## Description of the task
Every entry, from first to last, is to be retyped without any alteration.

## Data shown

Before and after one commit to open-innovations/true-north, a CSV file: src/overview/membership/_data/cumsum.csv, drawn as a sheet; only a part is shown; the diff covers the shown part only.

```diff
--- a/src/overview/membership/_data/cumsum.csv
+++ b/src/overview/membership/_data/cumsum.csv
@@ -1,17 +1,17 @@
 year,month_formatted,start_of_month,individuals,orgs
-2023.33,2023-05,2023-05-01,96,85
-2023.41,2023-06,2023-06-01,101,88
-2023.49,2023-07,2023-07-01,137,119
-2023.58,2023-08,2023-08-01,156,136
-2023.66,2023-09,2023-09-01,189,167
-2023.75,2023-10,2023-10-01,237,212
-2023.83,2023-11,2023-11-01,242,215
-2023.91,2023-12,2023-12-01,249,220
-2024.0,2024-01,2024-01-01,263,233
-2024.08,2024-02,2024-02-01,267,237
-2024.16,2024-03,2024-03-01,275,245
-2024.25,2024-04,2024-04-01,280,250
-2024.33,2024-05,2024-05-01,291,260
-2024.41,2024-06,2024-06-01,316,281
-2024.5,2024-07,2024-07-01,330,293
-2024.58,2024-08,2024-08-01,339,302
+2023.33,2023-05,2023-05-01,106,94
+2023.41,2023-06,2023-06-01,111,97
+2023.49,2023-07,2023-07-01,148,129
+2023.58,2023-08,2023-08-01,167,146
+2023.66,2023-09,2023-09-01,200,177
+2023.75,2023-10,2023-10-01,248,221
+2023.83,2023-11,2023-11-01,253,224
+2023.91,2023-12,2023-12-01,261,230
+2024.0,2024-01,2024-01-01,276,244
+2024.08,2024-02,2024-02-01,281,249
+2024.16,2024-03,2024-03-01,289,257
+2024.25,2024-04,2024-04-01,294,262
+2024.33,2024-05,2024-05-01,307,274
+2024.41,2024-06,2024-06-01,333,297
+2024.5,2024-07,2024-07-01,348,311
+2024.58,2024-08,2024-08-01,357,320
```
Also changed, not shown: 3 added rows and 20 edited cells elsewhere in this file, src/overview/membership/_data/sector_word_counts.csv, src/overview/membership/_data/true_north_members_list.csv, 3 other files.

## Exercise solution
Before and after one commit to open-innovations/true-north, a CSV file: src/overview/membership/_data/cumsum.csv, drawn as a sheet; only a part is shown; the diff covers the shown part only.

```diff
--- a/src/overview/membership/_data/cumsum.csv
+++ b/src/overview/membership/_data/cumsum.csv
@@ -1,17 +1,17 @@
 year,month_formatted,start_of_month,individuals,orgs
-2023.33,2023-05,2023-05-01,96,85
-2023.41,2023-06,2023-06-01,101,88
-2023.49,2023-07,2023-07-01,137,119
-2023.58,2023-08,2023-08-01,156,136
-2023.66,2023-09,2023-09-01,189,167
-2023.75,2023-10,2023-10-01,237,212
-2023.83,2023-11,2023-11-01,242,215
-2023.91,2023-12,2023-12-01,249,220
-2024.0,2024-01,2024-01-01,263,233
-2024.08,2024-02,2024-02-01,267,237
-2024.16,2024-03,2024-03-01,275,245
-2024.25,2024-04,2024-04-01,280,250
-2024.33,2024-05,2024-05-01,291,260
-2024.41,2024-06,2024-06-01,316,281
-2024.5,2024-07,2024-07-01,330,293
-2024.58,2024-08,2024-08-01,339,302
+2023.33,2023-05,2023-05-01,106,94
+2023.41,2023-06,2023-06-01,111,97
+2023.49,2023-07,2023-07-01,148,129
+2023.58,2023-08,2023-08-01,167,146
+2023.66,2023-09,2023-09-01,200,177
+2023.75,2023-10,2023-10-01,248,221
+2023.83,2023-11,2023-11-01,253,224
+2023.91,2023-12,2023-12-01,261,230
+2024.0,2024-01,2024-01-01,276,244
+2024.08,2024-02,2024-02-01,281,249
+2024.16,2024-03,2024-03-01,289,257
+2024.25,2024-04,2024-04-01,294,262
+2024.33,2024-05,2024-05-01,307,274
+2024.41,2024-06,2024-06-01,333,297
+2024.5,2024-07,2024-07-01,348,311
+2024.58,2024-08,2024-08-01,357,320
```
Also changed, not shown: 3 added rows and 20 edited cells elsewhere in this file, src/overview/membership/_data/sector_word_counts.csv, src/overview/membership/_data/true_north_members_list.csv, 3 other files.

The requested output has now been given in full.